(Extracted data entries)
Segment Open

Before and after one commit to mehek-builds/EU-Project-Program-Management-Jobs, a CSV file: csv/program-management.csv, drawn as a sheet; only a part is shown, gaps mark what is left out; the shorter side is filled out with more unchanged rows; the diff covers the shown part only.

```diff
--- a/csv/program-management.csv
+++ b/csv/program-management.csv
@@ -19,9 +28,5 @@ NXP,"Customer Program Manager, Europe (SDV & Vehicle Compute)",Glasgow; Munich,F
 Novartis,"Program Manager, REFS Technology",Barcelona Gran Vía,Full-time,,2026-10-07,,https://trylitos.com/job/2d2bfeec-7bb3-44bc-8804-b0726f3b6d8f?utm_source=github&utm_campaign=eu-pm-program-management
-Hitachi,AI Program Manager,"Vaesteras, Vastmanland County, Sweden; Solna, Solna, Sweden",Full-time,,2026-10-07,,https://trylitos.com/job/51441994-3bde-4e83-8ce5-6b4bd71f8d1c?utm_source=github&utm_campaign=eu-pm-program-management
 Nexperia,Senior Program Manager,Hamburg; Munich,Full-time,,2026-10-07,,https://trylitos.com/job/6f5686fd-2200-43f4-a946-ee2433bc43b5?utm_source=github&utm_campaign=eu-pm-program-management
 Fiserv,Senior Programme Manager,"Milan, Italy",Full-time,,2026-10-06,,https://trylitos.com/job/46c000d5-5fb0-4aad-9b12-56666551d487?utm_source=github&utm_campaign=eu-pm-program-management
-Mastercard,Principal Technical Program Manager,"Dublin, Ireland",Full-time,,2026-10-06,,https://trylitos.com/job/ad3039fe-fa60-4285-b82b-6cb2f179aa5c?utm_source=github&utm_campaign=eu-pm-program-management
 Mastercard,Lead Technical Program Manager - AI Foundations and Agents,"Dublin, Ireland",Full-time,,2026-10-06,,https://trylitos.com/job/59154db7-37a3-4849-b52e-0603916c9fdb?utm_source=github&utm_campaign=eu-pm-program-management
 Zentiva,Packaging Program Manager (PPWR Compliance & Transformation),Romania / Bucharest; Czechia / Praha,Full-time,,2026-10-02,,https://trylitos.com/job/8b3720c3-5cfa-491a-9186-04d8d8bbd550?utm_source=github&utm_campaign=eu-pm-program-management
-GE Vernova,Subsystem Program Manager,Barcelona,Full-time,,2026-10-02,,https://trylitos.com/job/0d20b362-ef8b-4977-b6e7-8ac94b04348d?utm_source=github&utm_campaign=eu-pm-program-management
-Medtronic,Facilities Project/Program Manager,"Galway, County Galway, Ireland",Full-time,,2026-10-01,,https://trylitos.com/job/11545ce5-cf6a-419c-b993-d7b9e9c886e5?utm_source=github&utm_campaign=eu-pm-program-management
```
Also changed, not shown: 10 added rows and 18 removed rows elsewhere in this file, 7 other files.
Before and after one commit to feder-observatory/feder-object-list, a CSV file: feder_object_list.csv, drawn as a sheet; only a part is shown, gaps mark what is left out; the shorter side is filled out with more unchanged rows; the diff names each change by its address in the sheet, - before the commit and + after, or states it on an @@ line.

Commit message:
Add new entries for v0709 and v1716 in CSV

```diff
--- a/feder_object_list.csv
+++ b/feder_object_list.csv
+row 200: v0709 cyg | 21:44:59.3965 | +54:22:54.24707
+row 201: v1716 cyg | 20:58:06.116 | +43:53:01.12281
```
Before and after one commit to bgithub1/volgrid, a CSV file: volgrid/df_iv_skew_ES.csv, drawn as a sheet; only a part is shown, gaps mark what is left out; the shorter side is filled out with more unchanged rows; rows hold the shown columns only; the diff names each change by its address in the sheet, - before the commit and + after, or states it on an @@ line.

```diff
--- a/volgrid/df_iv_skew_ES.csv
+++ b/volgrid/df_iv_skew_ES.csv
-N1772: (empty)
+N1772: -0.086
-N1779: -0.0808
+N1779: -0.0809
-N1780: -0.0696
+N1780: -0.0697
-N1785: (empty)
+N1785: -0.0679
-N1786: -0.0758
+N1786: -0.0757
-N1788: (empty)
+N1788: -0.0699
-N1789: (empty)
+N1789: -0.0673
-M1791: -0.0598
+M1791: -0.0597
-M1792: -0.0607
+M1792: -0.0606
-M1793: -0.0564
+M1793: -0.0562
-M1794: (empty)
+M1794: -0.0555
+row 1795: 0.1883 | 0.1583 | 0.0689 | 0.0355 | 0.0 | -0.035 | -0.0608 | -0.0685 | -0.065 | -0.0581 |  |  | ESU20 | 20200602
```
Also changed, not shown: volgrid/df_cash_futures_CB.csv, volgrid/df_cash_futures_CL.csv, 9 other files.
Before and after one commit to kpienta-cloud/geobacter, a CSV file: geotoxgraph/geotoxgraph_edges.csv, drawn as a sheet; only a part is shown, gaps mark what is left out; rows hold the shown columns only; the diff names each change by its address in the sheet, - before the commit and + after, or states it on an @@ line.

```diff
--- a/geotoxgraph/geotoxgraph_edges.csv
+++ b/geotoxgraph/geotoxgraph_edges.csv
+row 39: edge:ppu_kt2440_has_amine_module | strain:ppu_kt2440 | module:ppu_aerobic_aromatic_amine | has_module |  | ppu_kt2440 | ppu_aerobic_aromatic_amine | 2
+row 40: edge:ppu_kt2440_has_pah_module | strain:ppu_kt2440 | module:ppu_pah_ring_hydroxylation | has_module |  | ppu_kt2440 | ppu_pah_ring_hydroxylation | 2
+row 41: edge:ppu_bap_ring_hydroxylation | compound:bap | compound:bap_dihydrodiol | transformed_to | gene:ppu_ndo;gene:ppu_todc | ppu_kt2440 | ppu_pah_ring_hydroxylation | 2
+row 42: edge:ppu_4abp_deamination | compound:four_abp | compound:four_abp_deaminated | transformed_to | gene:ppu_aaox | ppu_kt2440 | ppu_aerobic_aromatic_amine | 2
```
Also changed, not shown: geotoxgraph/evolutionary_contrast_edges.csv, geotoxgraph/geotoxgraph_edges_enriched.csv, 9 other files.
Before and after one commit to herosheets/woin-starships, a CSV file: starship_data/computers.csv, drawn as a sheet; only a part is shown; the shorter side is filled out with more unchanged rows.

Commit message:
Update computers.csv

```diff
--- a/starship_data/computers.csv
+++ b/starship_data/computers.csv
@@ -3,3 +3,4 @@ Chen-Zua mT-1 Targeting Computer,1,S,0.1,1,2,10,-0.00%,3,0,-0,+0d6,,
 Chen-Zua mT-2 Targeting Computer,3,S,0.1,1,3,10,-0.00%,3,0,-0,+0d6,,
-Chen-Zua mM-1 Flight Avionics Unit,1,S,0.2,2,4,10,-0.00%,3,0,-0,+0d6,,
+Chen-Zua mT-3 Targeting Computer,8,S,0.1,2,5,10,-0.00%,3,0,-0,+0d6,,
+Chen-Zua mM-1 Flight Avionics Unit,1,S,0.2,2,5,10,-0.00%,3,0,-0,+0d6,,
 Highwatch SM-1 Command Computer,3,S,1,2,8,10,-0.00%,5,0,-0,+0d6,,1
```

Segment Closed

The expected answer is every line above in which the word "Unit" appears.

_Output_
-Chen-Zua mM-1 Flight Avionics Unit,1,S,0.2,2,4,10,-0.00%,3,0,-0,+0d6,,
+Chen-Zua mM-1 Flight Avionics Unit,1,S,0.2,2,5,10,-0.00%,3,0,-0,+0d6,,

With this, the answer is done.